JUTE THEATRE SCHOOL
JUTE Theatre Company offers young people who are serious about theatre a chance to find some focused concentrated training at the JUTE Theatre School (JTS). We believe in it as a stepping stone to understanding what a future in acting feels like. Being able to conduct yourself well in an acting environment requires discipline, patience, listening and above all, leaving your ego at the door. There are no stars at JTS, only the honest rigour of ensemble work. JUTE wants to point your drama-loving son or daughter in the right direction to enter a professional career. But, of course, not every child who likes drama wants to be an actor. Even if they decide not to go on to a career in acting, the classes will give them focus, open them up to the true craft of theatre, and help them get A+ in self-control.
Term 4 2018 of JTS will being in just one week! The highly skilled and wonderfully talented Mark Sheppard, who wants to share his keen knowledge of clowning and how this traditional form of theatrics can help free your imagination, open up your skills in improvisation and allow you to connect to the inner emotional world of your characters on stage, will be the facilitator for the high school and senior groups. Improvisational specialist Taeg Twist will facilitate the primary school group.

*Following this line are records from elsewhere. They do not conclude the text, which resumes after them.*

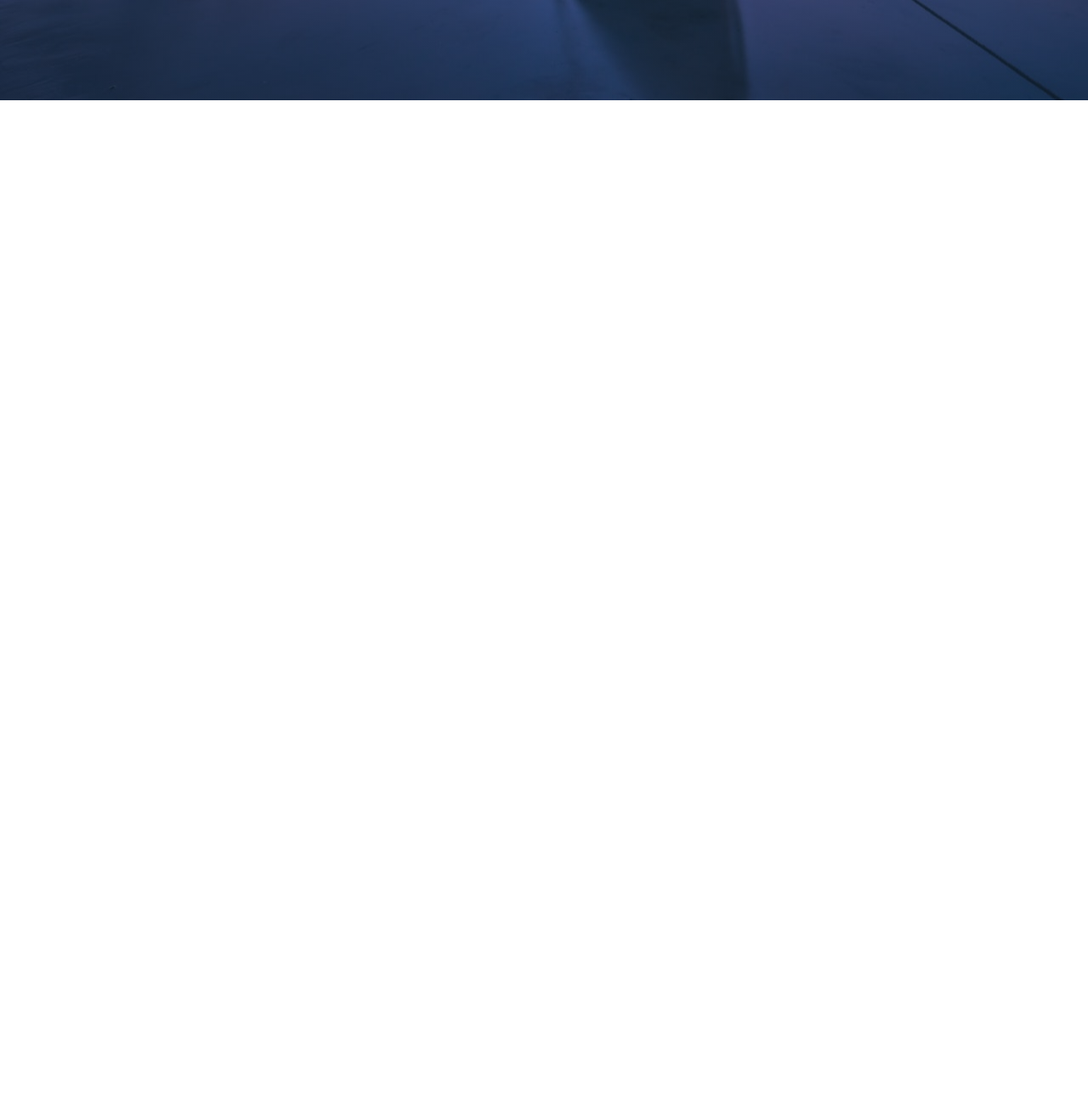
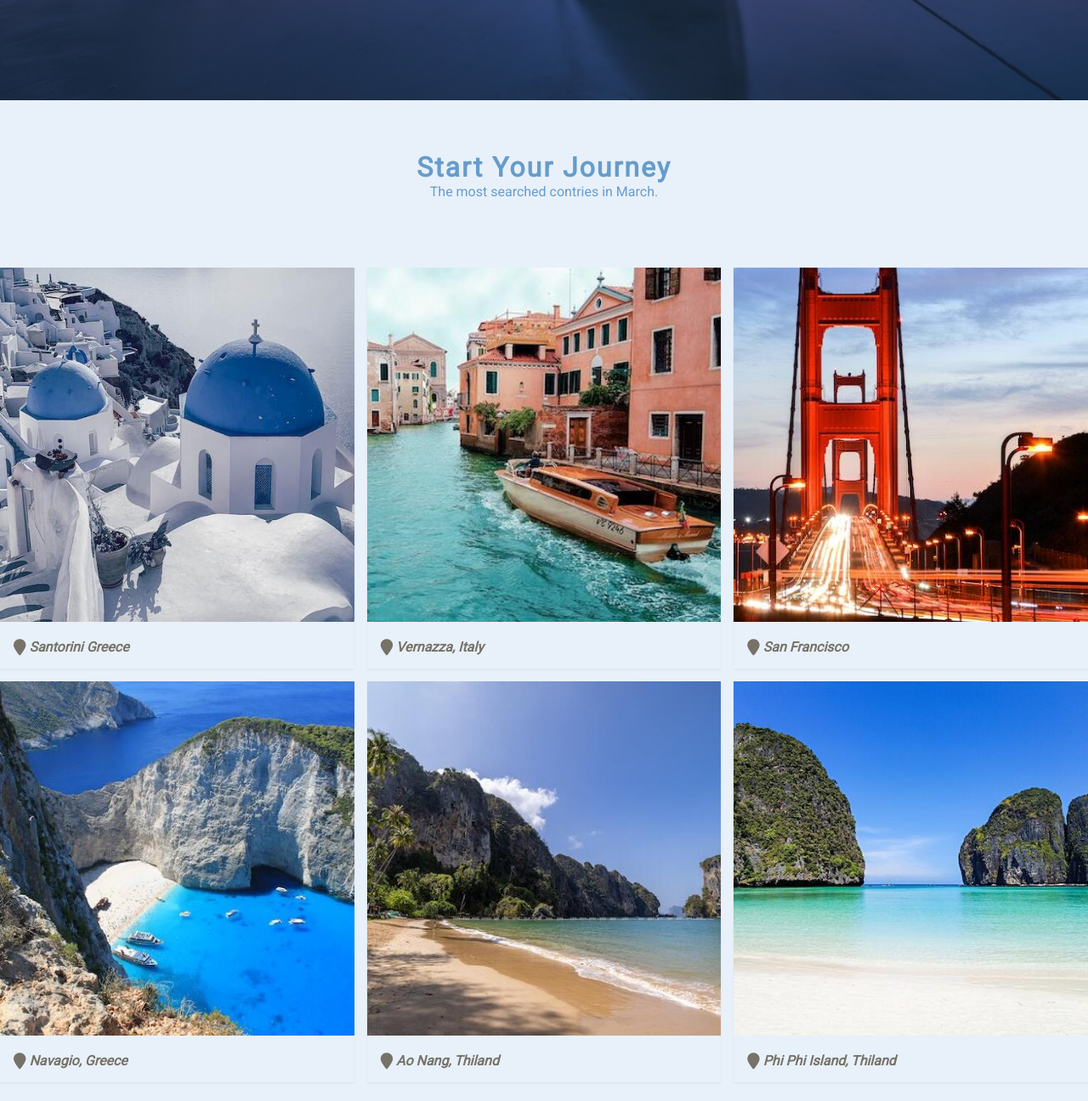
Before and after one commit to boomboomshakeit/leestudy, a plain HTML site: page web/website/index.html in a window 1280 px wide. Shown: the part 682-1978 px from the top of the page at 85% size. Before the commit the page ends 800 px from the top, so only its background shows below. Drawn offline with Linux system fonts and the light colour scheme.

Commit message:
2023.11.09

```diff
--- a/web/website/css/style.css
+++ b/web/website/css/style.css
@@ -18,13 +18,16 @@
     box-sizing: border-box;
 }
 
+html {
+    scroll-behavior: smooth; /*스크롤할때 어떻게 움직이는지*/
+}
+
 ul li {
     list-style: none;
 }
 
 img {
     width: 100%;
-    height: 100%;
     object-fit: cover;
 }
 
@@ -91,6 +94,7 @@ header {
 }
 
 .section_container {
+    width: 100%;
     max-width: var(--max-width);
     margin: 0 auto;
     display: flex;
@@ -134,3 +138,95 @@ header {
     background-color: #5681a7;
     cursor: pointer;
 }
+
+/* ----------------- journy -------------------------*/
+
+section.one {
+    background-color: #e8f1fa;
+    padding: 30px 0;
+}
+
+.journey_container {
+    width: 100%;
+    max-width: var(--max-width);
+    margin: 0 auto;
+}
+
+.country_box {
+
+    box-shadow: 0 1px 2px 0 rgba(90, 91, 95, 0.1);
+    /* transition: all .3s ease-in-out; */
+}
+
+.journey_title h2 {
+    font-size: 32px;
+    color: #669ccb;
+    margin-top: 30px;
+    text-align: center;
+    letter-spacing: 2px;
+}
+
+.journey_title p {
+    font-size: 16px;
+    color: #669ccb;
+    margin-bottom: 80px;
+    text-align: center;
+}
+
+.journey_content {
+    display: grid; /*격자무늬*/
+    grid-template-columns: repeat(3, 1fr);
+    gap: 15px;
+}
+
+/* .country_box:hover {
+    transform: translateY(-8px);
+    cursor: pointer;
+} */
+
+.country_name {
+    padding: 1rem;
+    display: flex;
+    color: #767268;
+    cursor: pointer;
+    font-weight: 600;
+}
+
+.country_name i {
+    /* 19.2 */
+    font-size: 1.2rem;
+    margin-right: 4px;
+}
+
+.country_name span {
+    font-style: italic;
+}
+
+.active {
+    transition: var(--transition);
+}
+
+/* ----------------- anchor -------------------------*/
+
+.go-up {
+    width: 35px;
+    height: 35px;
+    background-color: #3b79c9;
+    color: var(--white);
+    font-size: 1.125rem;
+    border-radius: 5px;
+    box-shadow: 0 1px 3px rgba(0, 0, 0, 0.5);
+
+    position: fixed;
+    bottom: 15px;
+    right: 15px;
+    display: flex;
+    justify-content: center;
+    align-items: center;
+    opacity: 0; /*안보이다 보이게함*/
+    transition: var(--transition);
+}
+
+.view {
+    opacity: 1;
+}
--- a/web/website/index.html
+++ b/web/website/index.html
@@ -11,7 +11,7 @@
         crossorigin="anonymous" referrerpolicy="no-referrer" />
 </head>
 
-<body>
+<body id="top">
     <nav>
         <div class="container">
             <div class="nav_logo">
@@ -47,6 +47,80 @@
             </div>
         </div>
     </header>
+    <section class="one">
+        <div class="journey_container">
+            <div class="journey_title">
+                <h2>Start Your Journey</h2>
+                <p>The most searched contries in March.</p>
+            </div>
+            <div class="journey_content">
+                <div class="country_box">
+                    <img src="./images/country-1.jpg" alt="contry1">
+                    <div class="country_name">
+                        <i class="fa-solid fa-location-pin"></i>
+                        <span>Santorini Greece</span>
+                    </div>
+                </div>
+                <div class="country_box">
+                    <img src="./images/country-2.jpg" alt="contry1">
+                    <div class="country_name">
+                        <i class="fa-solid fa-location-pin"></i>
+                        <span>Vernazza, Italy</span>
+                    </div>
+                </div>
+                <div class="country_box">
+                    <img src="./images/country-3.jpg" alt="contry1">
+                    <div class="country_name">
+                        <i class="fa-solid fa-location-pin"></i>
+                        <span>San Francisco</span>
+                    </div>
+                </div>
+                <div class="country_box">
+                    <img src="./images/country-4.jpg" alt="contry1">
+                    <div class="country_name">
+                        <i class="fa-solid fa-location-pin"></i>
+                        <span>Navagio, Greece</span>
+                    </div>
+                </div>
+                <div class="country_box">
+                    <img src="./images/country-5.jpg" alt="contry1">
+                    <div class="country_name">
+                        <i class="fa-solid fa-location-pin"></i>
+                        <span>Ao Nang, Thiland</span>
+                    </div>
+                </div>
+                <div class="country_box">
+                    <img src="./images/country-6.jpg" alt="contry1">
+                    <div class="country_name">
+                        <i class="fa-solid fa-location-pin"></i>
+                        <span>Phi Phi Island, Thiland</span>
+                    </div>
+                </div>
+            </div>
+        </div>
+    </section>
+    <a href="#top" class="go-up">
+        <i class="fa-solid fa-angle-up"></i>
+    </a>
+    <script>
+        let nav = document.querySelector("nav");
+        let go = document.querySelector(".go-up");
+
+        document.addEventListener('scroll', function() {
+            //스크롤 해 아래로 내려가면
+            // console.log( window.scrollY);
+            let myPos = window.scrollY;
+
+            if(myPos > 300) {
+                nav.style.backgroundColor = "#29323c";
+                nav.classList.add("active");
+                go.classList.add("view");
+            } else {
+                nav.style.backgroundColor = "transparent";
+                go.classList.remove("view");
+            }
+
+        });
+    </script>
 </body>
-
 </html>
```
Also changed, not shown: JAVASCRIPT/javascript/array/array02.html (added, +59 -0 lines), JAVASCRIPT/javascript/array/spread.html (added, +38 -0 lines), JAVASCRIPT/javascript/array/array01.html (line endings or trailing spaces).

Some feedback we have received from students and their parents in the last year about what JUTE Theatre School gives to participants:
“The JUTE Theatre School classes have given my daughter more confidence. She speaks more clearly and even her teachers at school have noticed a difference in her ability to stay on task.”
“Even though he is not shy at home, he is usually very nervous to speak in front of people. Since taking the classes, which he loves, he is gaining so much more confidence to speak up. I’m really happy and he enjoys the theatre classes so much.”
“The classes are so fun. I look forward to it. There’s always new stuff to learn.”
Expect fun. But also expect hard work.
The final term of the 2018 JTS will begin On October 24, an afternoon or evening class depending on the age of the student, every Wednesday. There are classes for primary, secondary and adult students. This term hosts a special guest, actor and facilitator Mark Sheppard who will be focussing on comedy and the theatrical uses of clown work. Give JUTE a call to book a place on book online today. As an introductory offer, your first class will be free.